Edit tracking data
++++++

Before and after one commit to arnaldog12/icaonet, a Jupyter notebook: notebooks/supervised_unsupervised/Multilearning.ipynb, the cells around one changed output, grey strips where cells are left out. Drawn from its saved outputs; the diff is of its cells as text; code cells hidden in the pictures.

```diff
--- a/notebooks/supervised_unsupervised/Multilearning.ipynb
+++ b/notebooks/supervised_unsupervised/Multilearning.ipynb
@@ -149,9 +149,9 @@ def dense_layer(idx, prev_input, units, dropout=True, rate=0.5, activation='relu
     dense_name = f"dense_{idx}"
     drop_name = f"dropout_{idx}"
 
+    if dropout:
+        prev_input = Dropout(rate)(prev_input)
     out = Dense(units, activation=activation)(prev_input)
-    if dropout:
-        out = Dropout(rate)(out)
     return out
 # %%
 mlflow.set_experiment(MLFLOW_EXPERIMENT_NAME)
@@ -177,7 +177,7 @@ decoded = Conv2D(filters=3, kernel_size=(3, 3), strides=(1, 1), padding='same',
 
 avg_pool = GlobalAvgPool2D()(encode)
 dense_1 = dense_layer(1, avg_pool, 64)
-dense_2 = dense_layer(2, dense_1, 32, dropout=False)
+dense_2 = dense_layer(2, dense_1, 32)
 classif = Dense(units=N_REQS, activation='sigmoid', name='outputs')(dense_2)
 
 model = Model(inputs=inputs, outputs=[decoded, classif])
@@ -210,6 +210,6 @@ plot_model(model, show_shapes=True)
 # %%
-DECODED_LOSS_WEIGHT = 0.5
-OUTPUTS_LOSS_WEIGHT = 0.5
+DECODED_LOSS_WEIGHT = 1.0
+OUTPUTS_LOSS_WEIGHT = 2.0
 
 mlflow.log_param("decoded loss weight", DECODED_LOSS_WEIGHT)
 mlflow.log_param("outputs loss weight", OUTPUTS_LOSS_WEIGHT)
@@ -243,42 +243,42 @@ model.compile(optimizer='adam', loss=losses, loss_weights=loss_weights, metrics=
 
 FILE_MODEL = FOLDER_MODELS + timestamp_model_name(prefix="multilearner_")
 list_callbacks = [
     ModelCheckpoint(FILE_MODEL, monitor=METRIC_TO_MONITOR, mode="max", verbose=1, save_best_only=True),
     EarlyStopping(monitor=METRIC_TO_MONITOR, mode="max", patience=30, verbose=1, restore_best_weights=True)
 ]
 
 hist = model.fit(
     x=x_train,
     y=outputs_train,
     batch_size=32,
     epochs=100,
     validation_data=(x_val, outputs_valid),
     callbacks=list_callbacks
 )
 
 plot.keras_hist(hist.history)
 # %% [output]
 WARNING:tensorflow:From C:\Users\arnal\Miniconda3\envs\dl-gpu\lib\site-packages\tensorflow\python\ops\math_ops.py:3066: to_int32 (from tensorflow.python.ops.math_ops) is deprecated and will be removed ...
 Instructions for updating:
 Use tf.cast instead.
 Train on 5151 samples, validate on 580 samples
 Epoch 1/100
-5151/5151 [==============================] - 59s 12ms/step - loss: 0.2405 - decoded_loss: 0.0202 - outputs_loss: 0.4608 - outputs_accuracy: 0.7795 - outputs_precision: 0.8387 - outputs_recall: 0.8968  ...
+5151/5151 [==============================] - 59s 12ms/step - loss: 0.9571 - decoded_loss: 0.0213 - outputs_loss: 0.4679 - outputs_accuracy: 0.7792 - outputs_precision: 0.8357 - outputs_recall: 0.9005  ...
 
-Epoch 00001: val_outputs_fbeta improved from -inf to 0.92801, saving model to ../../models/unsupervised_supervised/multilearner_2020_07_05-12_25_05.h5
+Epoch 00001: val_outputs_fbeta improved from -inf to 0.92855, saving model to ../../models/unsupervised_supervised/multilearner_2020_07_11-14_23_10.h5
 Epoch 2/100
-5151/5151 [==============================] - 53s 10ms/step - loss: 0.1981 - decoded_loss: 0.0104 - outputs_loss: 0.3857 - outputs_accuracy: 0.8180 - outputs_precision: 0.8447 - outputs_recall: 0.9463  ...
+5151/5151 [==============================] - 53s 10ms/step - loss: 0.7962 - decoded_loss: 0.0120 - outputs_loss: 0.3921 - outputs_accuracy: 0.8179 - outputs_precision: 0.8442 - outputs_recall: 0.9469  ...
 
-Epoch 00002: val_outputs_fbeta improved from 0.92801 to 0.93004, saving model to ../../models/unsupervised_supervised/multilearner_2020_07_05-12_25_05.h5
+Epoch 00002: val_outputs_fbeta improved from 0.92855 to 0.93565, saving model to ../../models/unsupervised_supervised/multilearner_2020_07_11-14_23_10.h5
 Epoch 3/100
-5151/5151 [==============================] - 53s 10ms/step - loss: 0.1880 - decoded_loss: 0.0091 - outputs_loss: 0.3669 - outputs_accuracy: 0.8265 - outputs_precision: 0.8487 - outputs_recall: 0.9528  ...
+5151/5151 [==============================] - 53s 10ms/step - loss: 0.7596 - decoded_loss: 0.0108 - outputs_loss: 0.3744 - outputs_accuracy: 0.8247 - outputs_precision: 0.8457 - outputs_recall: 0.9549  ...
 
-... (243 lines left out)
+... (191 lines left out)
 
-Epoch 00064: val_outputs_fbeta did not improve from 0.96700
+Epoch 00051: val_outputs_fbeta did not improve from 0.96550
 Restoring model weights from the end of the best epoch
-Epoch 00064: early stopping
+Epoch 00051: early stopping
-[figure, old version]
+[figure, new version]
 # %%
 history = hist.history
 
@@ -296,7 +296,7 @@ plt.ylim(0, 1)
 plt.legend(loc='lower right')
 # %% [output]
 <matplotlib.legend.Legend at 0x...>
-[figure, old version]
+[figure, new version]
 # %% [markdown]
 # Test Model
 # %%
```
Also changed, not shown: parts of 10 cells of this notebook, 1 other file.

++++++

__Exercise objective__:
Nothing in the entries may be left out; each line is to be output exactly.

__Exercise answer__:
Before and after one commit to arnaldog12/icaonet, a Jupyter notebook: notebooks/supervised_unsupervised/Multilearning.ipynb, the cells around one changed output, grey strips where cells are left out. Drawn from its saved outputs; the diff is of its cells as text; code cells hidden in the pictures.

```diff
--- a/notebooks/supervised_unsupervised/Multilearning.ipynb
+++ b/notebooks/supervised_unsupervised/Multilearning.ipynb
@@ -149,9 +149,9 @@ def dense_layer(idx, prev_input, units, dropout=True, rate=0.5, activation='relu
     dense_name = f"dense_{idx}"
     drop_name = f"dropout_{idx}"
 
+    if dropout:
+        prev_input = Dropout(rate)(prev_input)
     out = Dense(units, activation=activation)(prev_input)
-    if dropout:
-        out = Dropout(rate)(out)
     return out
 # %%
 mlflow.set_experiment(MLFLOW_EXPERIMENT_NAME)
@@ -177,7 +177,7 @@ decoded = Conv2D(filters=3, kernel_size=(3, 3), strides=(1, 1), padding='same',
 
 avg_pool = GlobalAvgPool2D()(encode)
 dense_1 = dense_layer(1, avg_pool, 64)
-dense_2 = dense_layer(2, dense_1, 32, dropout=False)
+dense_2 = dense_layer(2, dense_1, 32)
 classif = Dense(units=N_REQS, activation='sigmoid', name='outputs')(dense_2)
 
 model = Model(inputs=inputs, outputs=[decoded, classif])
@@ -210,6 +210,6 @@ plot_model(model, show_shapes=True)
 # %%
-DECODED_LOSS_WEIGHT = 0.5
-OUTPUTS_LOSS_WEIGHT = 0.5
+DECODED_LOSS_WEIGHT = 1.0
+OUTPUTS_LOSS_WEIGHT = 2.0
 
 mlflow.log_param("decoded loss weight", DECODED_LOSS_WEIGHT)
 mlflow.log_param("outputs loss weight", OUTPUTS_LOSS_WEIGHT)
@@ -243,42 +243,42 @@ model.compile(optimizer='adam', loss=losses, loss_weights=loss_weights, metrics=
 
 FILE_MODEL = FOLDER_MODELS + timestamp_model_name(prefix="multilearner_")
 list_callbacks = [
     ModelCheckpoint(FILE_MODEL, monitor=METRIC_TO_MONITOR, mode="max", verbose=1, save_best_only=True),
     EarlyStopping(monitor=METRIC_TO_MONITOR, mode="max", patience=30, verbose=1, restore_best_weights=True)
 ]
 
 hist = model.fit(
     x=x_train,
     y=outputs_train,
     batch_size=32,
     epochs=100,
     validation_data=(x_val, outputs_valid),
     callbacks=list_callbacks
 )
 
 plot.keras_hist(hist.history)
 # %% [output]
 WARNING:tensorflow:From C:\Users\arnal\Miniconda3\envs\dl-gpu\lib\site-packages\tensorflow\python\ops\math_ops.py:3066: to_int32 (from tensorflow.python.ops.math_ops) is deprecated and will be removed ...
 Instructions for updating:
 Use tf.cast instead.
 Train on 5151 samples, validate on 580 samples
 Epoch 1/100
-5151/5151 [==============================] - 59s 12ms/step - loss: 0.2405 - decoded_loss: 0.0202 - outputs_loss: 0.4608 - outputs_accuracy: 0.7795 - outputs_precision: 0.8387 - outputs_recall: 0.8968  ...
+5151/5151 [==============================] - 59s 12ms/step - loss: 0.9571 - decoded_loss: 0.0213 - outputs_loss: 0.4679 - outputs_accuracy: 0.7792 - outputs_precision: 0.8357 - outputs_recall: 0.9005  ...
 
-Epoch 00001: val_outputs_fbeta improved from -inf to 0.92801, saving model to ../../models/unsupervised_supervised/multilearner_2020_07_05-12_25_05.h5
+Epoch 00001: val_outputs_fbeta improved from -inf to 0.92855, saving model to ../../models/unsupervised_supervised/multilearner_2020_07_11-14_23_10.h5
 Epoch 2/100
-5151/5151 [==============================] - 53s 10ms/step - loss: 0.1981 - decoded_loss: 0.0104 - outputs_loss: 0.3857 - outputs_accuracy: 0.8180 - outputs_precision: 0.8447 - outputs_recall: 0.9463  ...
+5151/5151 [==============================] - 53s 10ms/step - loss: 0.7962 - decoded_loss: 0.0120 - outputs_loss: 0.3921 - outputs_accuracy: 0.8179 - outputs_precision: 0.8442 - outputs_recall: 0.9469  ...
 
-Epoch 00002: val_outputs_fbeta improved from 0.92801 to 0.93004, saving model to ../../models/unsupervised_supervised/multilearner_2020_07_05-12_25_05.h5
+Epoch 00002: val_outputs_fbeta improved from 0.92855 to 0.93565, saving model to ../../models/unsupervised_supervised/multilearner_2020_07_11-14_23_10.h5
 Epoch 3/100
-5151/5151 [==============================] - 53s 10ms/step - loss: 0.1880 - decoded_loss: 0.0091 - outputs_loss: 0.3669 - outputs_accuracy: 0.8265 - outputs_precision: 0.8487 - outputs_recall: 0.9528  ...
+5151/5151 [==============================] - 53s 10ms/step - loss: 0.7596 - decoded_loss: 0.0108 - outputs_loss: 0.3744 - outputs_accuracy: 0.8247 - outputs_precision: 0.8457 - outputs_recall: 0.9549  ...
 
-... (243 lines left out)
+... (191 lines left out)
 
-Epoch 00064: val_outputs_fbeta did not improve from 0.96700
+Epoch 00051: val_outputs_fbeta did not improve from 0.96550
 Restoring model weights from the end of the best epoch
-Epoch 00064: early stopping
+Epoch 00051: early stopping
-[figure, old version]
+[figure, new version]
 # %%
 history = hist.history
 
@@ -296,7 +296,7 @@ plt.ylim(0, 1)
 plt.legend(loc='lower right')
 # %% [output]
 <matplotlib.legend.Legend at 0x...>
-[figure, old version]
+[figure, new version]
 # %% [markdown]
 # Test Model
 # %%
```
Also changed, not shown: parts of 10 cells of this notebook, 1 other file.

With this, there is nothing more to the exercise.